There are no conclusive studies on the effectiveness of topical Finasteride on women. However, women of child-bearing age should not use Finasteride as it can cause feminization of male fetuses.
For those using Minoxidil, it’s really a bonus if you notice any hair regrowth.
But why do some people experience hair growth while others only see a reduction or cessation in hair loss?
According to researchers, Minoxidil is a pro-drug. What this means is that Minoxidil will not help in hair growth unless it goes through a chemical reaction in the body to turn it into an active ingredient called Minoxidil Sulfate.
For this to happen, it needs an enzyme known as Minoxidil Sulfortransferase. Our genes dictate the types and amounts of sulfortranferase present in our bodies as well as how they react to foreign matter. People with low levels of this enzyme might thus see reduction in hair loss but no hair growth.
Minoxidil 2% and 5% – Any Difference In Results?
In a study published by the Journal Of The American Academy of Dermatology, 393 men with androgenetic alopecia (AGA) were divided into three groups and given Minoxidil 5%, 2% and placebo to apply. The research concluded that the group that used 5% Minoxidil experienced 45% more hair regrowth compared to the other two groups.
Honestly, Hamza’s use of Minoxidil saw a far more significant result than what we noticed on hubby. But we believe that his success in seeing a reduction in hair loss and increased hair growth cannot be attributed to using Minoxidil alone.
In combination with Minoxidil, we know Hamza to be very diligent in using
- DS Laboratories Revita Shampoo and taking
- Watermans Growpro vitamins (that contains biotin, saw palmetto, vitamin D3 – claimed to help generate hair growth)
He topped the use of these products with patience and sheer perseverance. No, he didn’t see his hair growing in the first, not even the second month of using Minoxidil, the shampoo and the supplement. It was only in the third month that significant hair growth could be seen.
To recap, he did not use Minoxidil alone but topped it with
DS Laboratories Revita shampoo and Watermans Growpro supplement.
Will Minoxidil Stop Working If You Stop Using?
Can the encouraging result that Hamza experienced be maintained? Will hair loss be an issue of the past for Hamza? Can that dark, luscious hair stay with him for a long time to come?

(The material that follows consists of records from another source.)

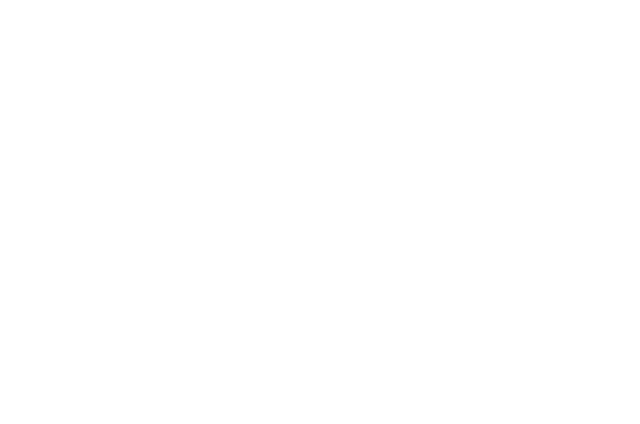
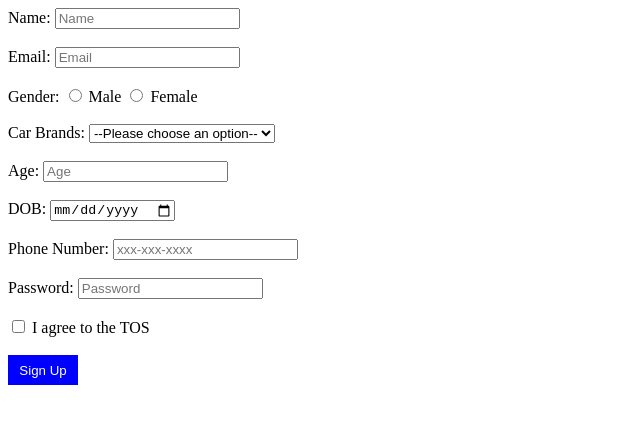
Before and after one commit to acciojob/signup-form-car-sainath161, a website: page main.html in a window 1280 px wide. Shown: the whole page, without its empty margins (0-640 px from the left). Drawn offline with Linux system fonts and the light colour scheme.

Commit message:
created a submission

```diff
--- a/main.html
+++ b/main.html
@@ -8,6 +8,50 @@
 
 <body>
 	<!-- the entire body must be written by student -->
+	<form method="post" action="submit.php">
+    <label for="name">Name:</label>
+    <input type="text" id="name" name="name" placeholder="Name" required><br><br>
+
+    <label for="email">Email:</label>
+    <input type="email" id="email" name="email" placeholder="Email" required><br><br>
+
+    <label>Gender:</label>
+    <input type="radio" id="gender_m" name="gender" required>
+    <label for="gender_m">Male</label>
+    <input type="radio" id="gender_f" name="gender" required>
+    <label for="gender_f">Female</label><br><br>
+
+    <label for="cars">Car Brands:</label>
+    <select id="cars" name="cars" required>
+      <option value=" ">--Please choose an option--</option>
+      <option value="toyota">Toyota</option>
+      <option value="ford">Ford</option>
+      <option value="honda">Swift</option>
+	  <option value="honda">Benz Dzire</option>
+	  <option value="honda">Fortuner</option>
+	  <option value="honda">BMW</option>
+	  <option value="honda">Rolls Royce</option>
+    </select><br><br>
+
+    <label for="age">Age:</label>
+    <input type="number" id="age" name="age" placeholder="Age" required><br><br>
+
+    <label for="dob">DOB:</label>
+    <input type="date" id="dob" name="dob" required><br><br>
+
+    <label for="tel">Phone Number:</label>
+    <input type="tel" id="tel" name="tel" pattern="[0-9]{3}-[0-9]{3}-[0-9]{4}" placeholder="xxx-xxx-xxxx"><br><br>
+
+    <label for="password">Password:</label>
+    <input type="password" id="password" name="password" placeholder="Password" required><br><br>
+
+    <label>
+      <input type="checkbox" id="tos" name="tos" required>
+      I agree to the TOS
+    </label><br><br>
+
+    <button type="submit">Sign Up</button>
+  </form>
     <script type="text/javascript" src="./script.js">
 </script>
 
--- a/styles.css
+++ b/styles.css
@@ -1,2 +1,14 @@
 
 /* Your CSS Code here. */
+button{
+	background: none;
+	border: none;
+	color: white;
+	background-color: blue;
+	cursor: pointer;
+	height: 30px;
+	width: 70px;
+
+button:hover{
+	background-color: red;
+}
```
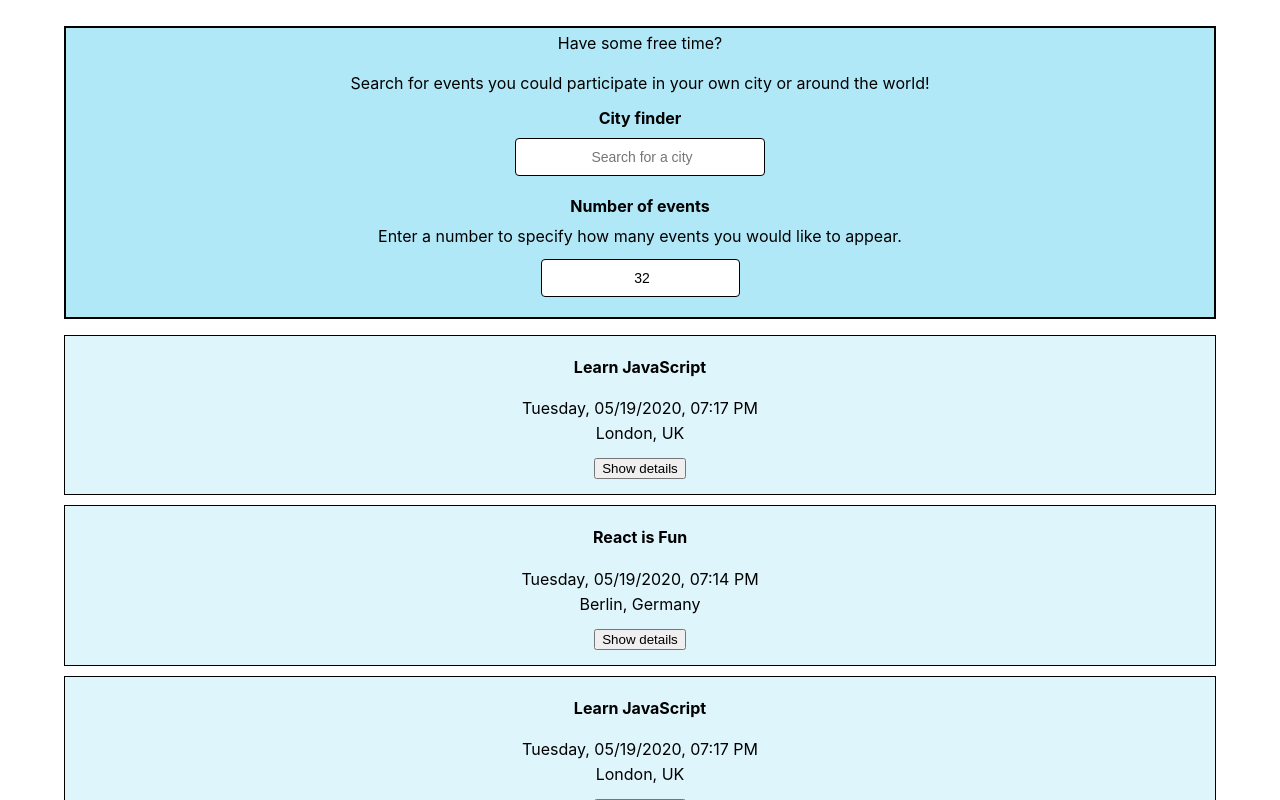
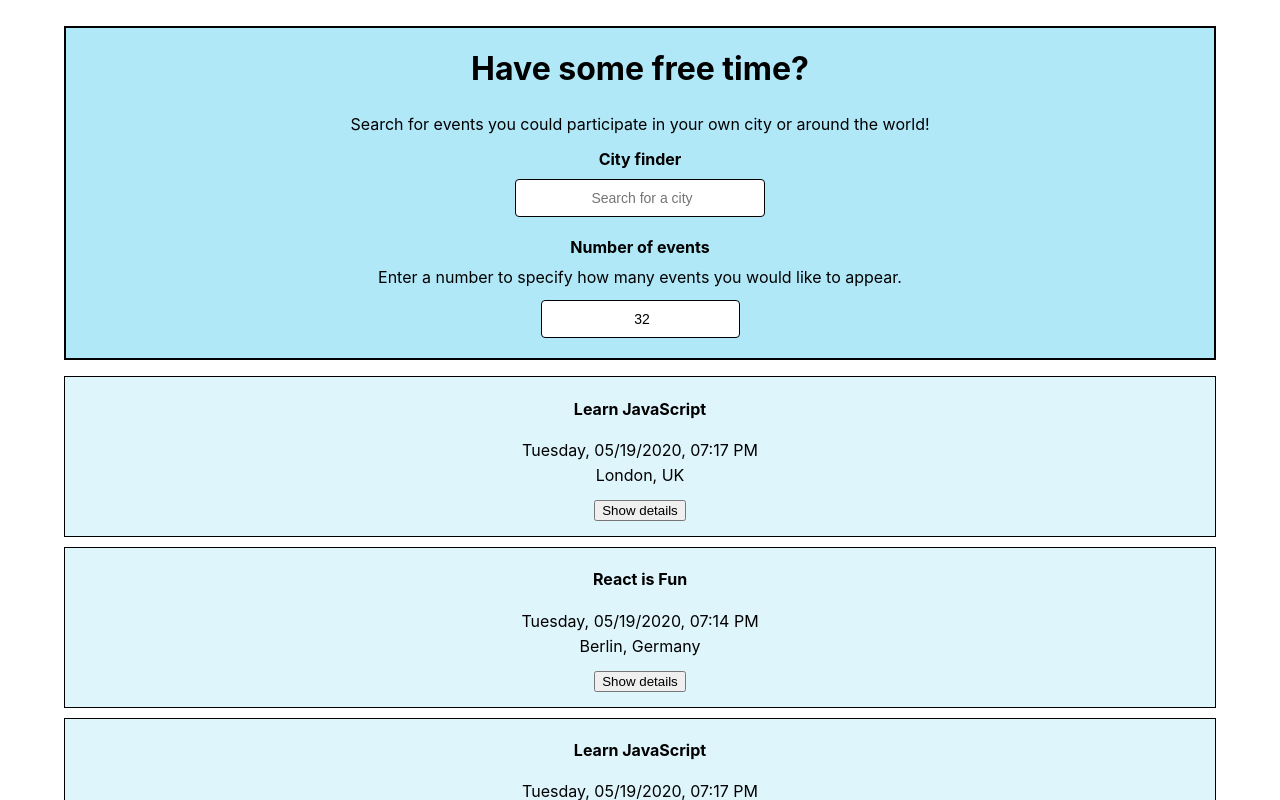
Before and after one commit to AlexaCai/meet-app, a React (Create React App) app: page / in a window 1280 px wide. Shown: the top 800 px of the page. Built offline with nearby package versions, Linux system fonts and the light colour scheme.

Commit message:
Title text styling

```diff
--- a/src/components/CitySearch.js
+++ b/src/components/CitySearch.js
@@ -38,8 +38,8 @@ const CitySearch = ({ allLocations, setCurrentCity }) => {
 
     return (
         <div id="city-search">
-             <p>Have some free time? <br/> <br/>
-             Search for events you could participate in your own city or around the world!</p>
+             <h1>Have some free time? </h1>
+             <p>Search for events you could participate in your own city or around the world!</p>
             <h4 id="city-search-title">City finder</h4>
             <input
                 type="text"
```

A snag about using Minoxidil is that it must be used continuously and consistently twice daily. If you stop using it, you might not see an occurrence of new hair growth. Instead, hair loss would continue.
As of now, Hamza still sticks to his routine and ….. yes, still keeping that healthy-looking hair.